Statement by Kemal Derviş, Administrator of UNDP
On the Occasion of World Environment Day
World Environment Day is an opportunity to take stock of the condition of the natural world, and a reminder of its singular importance in the lives and livelihoods of all people, at every stage of development. Protecting the environment, our common resource and responsibility, is one of the United Nations’ most important concerns. Through the coordinated and mutually reinforcing work of the United Nations Development Programme, the United Nations Environment Programme, the Food and Agriculture Organization, the range of environmental conventions, as well as the Intergovernmental Panel on Climate Change, and other UN entities, the United Nations works to help protect the environment, ensure sustainable use of its wealth, and support countries in their efforts to address environmental challenges.
For many, this World Environment Day and its focus on melting polar ice carries particular significance. Today there is broad international scientific consensus that climate change is happening and that greenhouse gas emissions resulting from human activity is a significant and probably dominant cause. We see its immediate effects not just in the far northern reaches of the planet, but also in developing countries, the nations least responsible for it and least equipped to cope with its devastating consequences: more extreme weather, drought, flooding, disruption and destruction of plant and animal species, and the spread of vector-borne diseases. Indeed, for many of the poorest people, climate change is a life-and-death matter. It is both a major environmental challenge and one of the greatest threats to human development. How we as a global community adapt to it, mitigate its advance, and account for its risks in development strategies will be a critical factor in making development progress, including efforts to achieve the Millennium Development Goals (MDGs).

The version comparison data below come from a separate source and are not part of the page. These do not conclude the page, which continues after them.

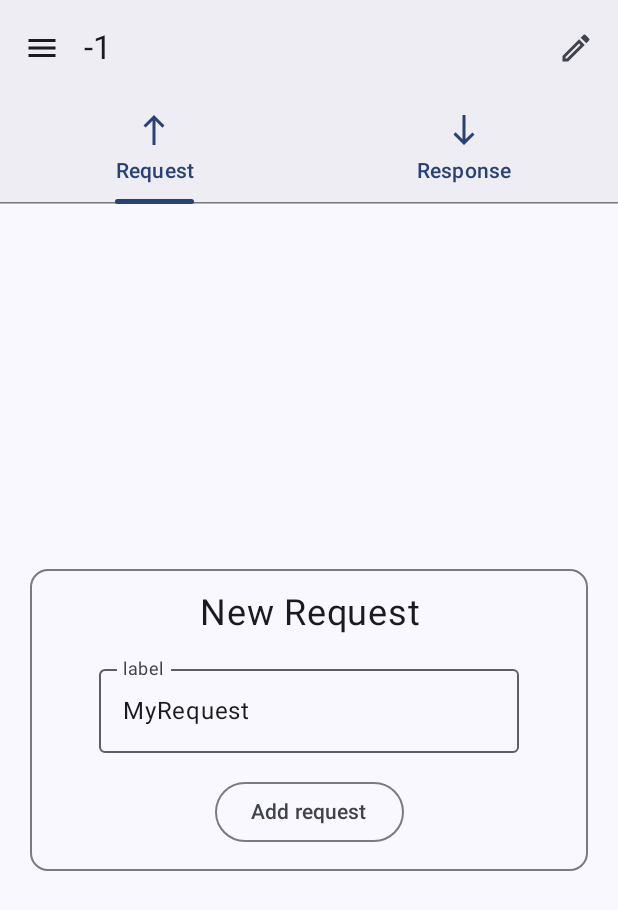
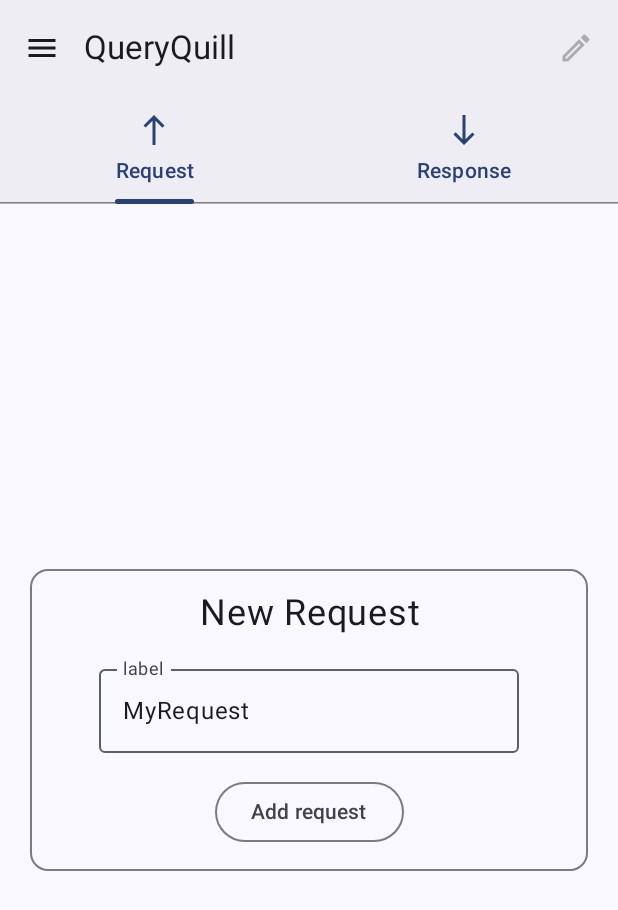
Before and after one commit to yasashny/QueryQuill, an Android app built with Jetpack Compose: the screen it shows after launch (MainActivity), after a tap on "New request", on a phone screen of 412 x 824 dp. Shown: the top 910 px of the screen. Run offline under Robolectric (Android 15) with nearby library versions, the phone set to English and light mode, and no system bars; our stand-ins replace Room's generated code, window size class; 2 other taps on this screen came first.

```diff
--- a/app/src/main/java/ru/yasdev/queryquill/activity/MainActivity.kt
+++ b/app/src/main/java/ru/yasdev/queryquill/activity/MainActivity.kt
@@ -46,7 +46,7 @@ class MainActivity : ComponentActivity() {
                     Scaffold(modifier = Modifier.nestedScroll(scrollBehavior.nestedScrollConnection),
                         topBar = {
                             MyTopAppBar(
-                                scrollBehavior = scrollBehavior, drawerState = drawerState, label = requestModel.label, updateRequest = mainActivityViewModel::updateHttpRequest
+                                scrollBehavior = scrollBehavior, drawerState = drawerState, label = requestModel.label, updateRequest = mainActivityViewModel::updateHttpRequest, requestState = requestState
                             )
                         }) {
                         Surface(
--- a/app/src/main/java/ru/yasdev/queryquill/activity/MainActivityViewModel.kt
+++ b/app/src/main/java/ru/yasdev/queryquill/activity/MainActivityViewModel.kt
@@ -42,7 +42,7 @@ class MainActivityViewModel(
     private val _requestModel = MutableStateFlow(
         RequestModel(
             -1,
-            "-1",
+            "",
             Body.Text(""),
             header = ImmutableList( emptyList()),
             query = ImmutableList(emptyList()),
@@ -74,6 +74,9 @@ class MainActivityViewModel(
     fun onEvent(requestEvent: RequestEvent) {
         when (requestEvent) {
             is RequestEvent.AddRequest -> {
+                //---
+                _requestState.value = RequestState.Loading
+                //---
                 viewModelScope.launch {
                     //_requestState.value = RequestState.Loading
                     val newRequest = addRequestUseCase.execute(requestEvent.model)
@@ -96,6 +99,9 @@ class MainActivityViewModel(
 
             is RequestEvent.SetRequest -> {
                 viewModelScope.launch {
+                    //---
+                    _requestState.value = RequestState.Loading
+                    //---
 
                     if (requestEvent.id == null) {
                         if (requestState.value == RequestState.Request) {
--- a/app/src/main/java/ru/yasdev/queryquill/components/TopAppBar.kt
+++ b/app/src/main/java/ru/yasdev/queryquill/components/TopAppBar.kt
@@ -18,6 +18,7 @@ import androidx.compose.runtime.remember
 import androidx.compose.runtime.rememberCoroutineScope
 import androidx.compose.ui.text.style.TextOverflow
 import kotlinx.coroutines.launch
+import ru.yasdev.domain.requestsDb.states.RequestState
 import ru.yasdev.queryquill.activity.UpdateHttpRequestModel
 
 @OptIn(ExperimentalMaterial3Api::class)
@@ -26,12 +27,21 @@ fun MyTopAppBar(
     scrollBehavior: TopAppBarScrollBehavior,
     drawerState: DrawerState,
     label: String,
-    updateRequest: (UpdateHttpRequestModel) -> Unit
+    updateRequest: (UpdateHttpRequestModel) -> Unit,
+    requestState: RequestState
 ) {
     TopAppBar(title = {
+        if( requestState == RequestState.Request){
             Text(
                 label, maxLines = 1, overflow = TextOverflow.Ellipsis
             )
+        }
+        else{
+            Text(
+                "QueryQuill", maxLines = 1, overflow = TextOverflow.Ellipsis
+            )
+        }
+
     }, navigationIcon = {
 
         val scope = rememberCoroutineScope()
@@ -55,6 +65,7 @@ fun MyTopAppBar(
         if (openDialog.value){
             ChangeLabelAlertDialog(openDialog, flag)
         }
+        if (requestState == RequestState.Request){
             IconButton(onClick = {
                 openDialog.value = true
             }) {
@@ -62,6 +73,18 @@ fun MyTopAppBar(
                     imageVector = Icons.Outlined.Edit, contentDescription = "Localized description"
                 )
             }
+        }
+        else{
+            IconButton(onClick = {
+                openDialog.value = true
+            },
+                enabled = false) {
+                Icon(
+                    imageVector = Icons.Outlined.Edit, contentDescription = "Localized description"
+                )
+            }
+        }
+
     }, colors = TopAppBarDefaults.topAppBarColors(
         containerColor = MaterialTheme.colorScheme.surfaceContainer
     )
```
Lines whose indentation alone changed are shown as unchanged.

Despite these challenges, there are, however, some grounds for optimism. This world-wide realization that we cannot afford to wait any longer to respond to climate change sets the stage for coordinated action. Today in Berlin, UNDP is highlighting two areas in particular where it is already taking steps to support developing countries in addressing climate change and other environmental challenges.
The first is in the conservation and sustainable use of biodiversity. Biodiversity is an essential resource not only in responding to climate change, but also in reducing poverty. Environments that are richly diverse in plant and animal life provide communities with a range of options with which to sustain livelihoods, while sensitive and highly biodiverse ecosystems, such as forests, bogs, and coral reefs, contain massive carbon reservoirs that contribute to regulating the global climate. Today in Berlin we honour the winners of this year’s Equator Prize which recognises and rewards local communities for their work in helping to reduce poverty through the sound management of biodiversity. We take this opportunity to also remind leaders at the G8 Summit meeting in Helilgendamm this week that protecting biodiversity is vital in any response to the changes affecting our planet, especially for the poorest people.
The second area we are highlighting today is the tremendous untapped resource carbon finance represents for developing countries. While the financial benefits of the rapidly expanding, billion-dollar international market for carbon credits has rewarded some, many more have missed out. Today in Berlin we are launching the UNDP MDG Carbon Facility’s new partnership with a major financial institution. This Facility aims to deliver more of the benefits of the carbon market to a larger share of the world’s population through projects that promote long-term sustainable development.
Through these and others activities, UNDP today reaffirms its commitment to working in partnership with others to help protect the global environment and promote sustainable human development for all.